What a moment for Collison, whose one-season stint in Dallas was so disappointing. He arrived with hope that he’d have a chance to prove he could be a long-term solution as the Mavs’ starting point guard and ended up getting demoted for an elderly, off-the-street replacement ... twice.
Collison, who signed a two-year, $3.9 million deal this summer, has been a great addition to the Clippers. His stats (11.4 ppg, 3.7 apg) are actually down a bit from last season, but not nearly as much as the pressure on him.
L.A. didn’t ask Collison to replace a legend, as the Mavs did after scrambling to fill Jason Kidd’s shoes. They signed Collison to complement a perennial All-Star point guard.
Collison has consistently provided the Clippers with quickness and energy off the bench, except when CP3 went down for several weeks in the middle of the season.
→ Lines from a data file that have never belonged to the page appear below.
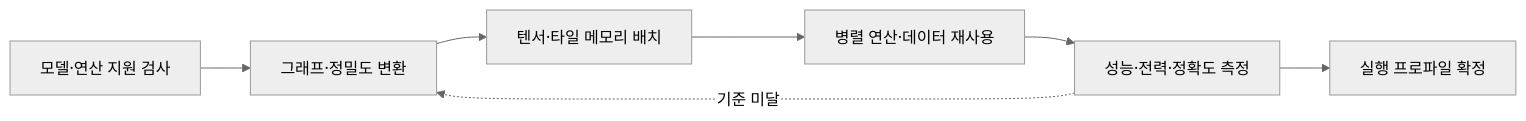
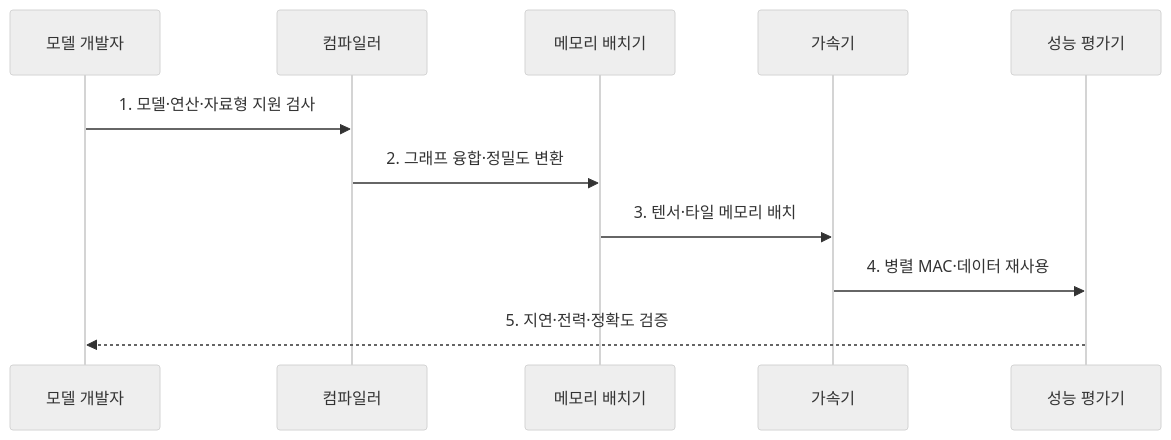
One commit to agnusdei1207/knowledge-base changed the second of 2 diagrams in src/content/docs/notes/08-latest-tech/140_ai_accelerator.md. Above: the diagram before and after it, drawn with Mermaid (neutral theme). The commit also changed other lines of this file and 23 other files, not shown here.

````diff
--- a/src/content/docs/notes/08-latest-tech/140_ai_accelerator.md
+++ b/src/content/docs/notes/08-latest-tech/140_ai_accelerator.md
@@ -77,9 +79,13 @@
 ```mermaid
-flowchart LR
-    A[모델·연산 지원 검사] --> B[그래프·정밀도 변환]
-    B --> C[텐서·타일 메모리 배치]
-    C --> D[병렬 연산·데이터 재사용]
-    D --> E[성능·전력·정확도 측정]
-    E --> F[실행 프로파일 확정]
-    E -. 기준 미달 .-> B
+sequenceDiagram
+    participant M as 모델 개발자
+    participant C as 컴파일러
+    participant O as 메모리 배치기
+    participant A as 가속기
+    participant E as 성능 평가기
+    M->>C: 1. 모델·연산·자료형 지원 검사
+    C->>O: 2. 그래프 융합·정밀도 변환
+    O->>A: 3. 텐서·타일 메모리 배치
+    A->>E: 4. 병렬 MAC·데이터 재사용
+    E-->>M: 5. 지연·전력·정확도 검증
 ```
````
Then, Collison did an admirable job as the fill-in starter, helping MVP candidate Blake Griffin keep the Clippers’ boat afloat without their captain.
In other words, Collison has lived up to Rick Carlisle’s evaluation of him: one of the league’s best backup point guards. Emphasis on backup.
He’s much more J.J. Barea than Jason Kidd. No shame in that.
Barea had some magnificent moments during the Mavs’ 2011 title run. Maybe Collison can have a similar experience as a complementary piece for the Clippers.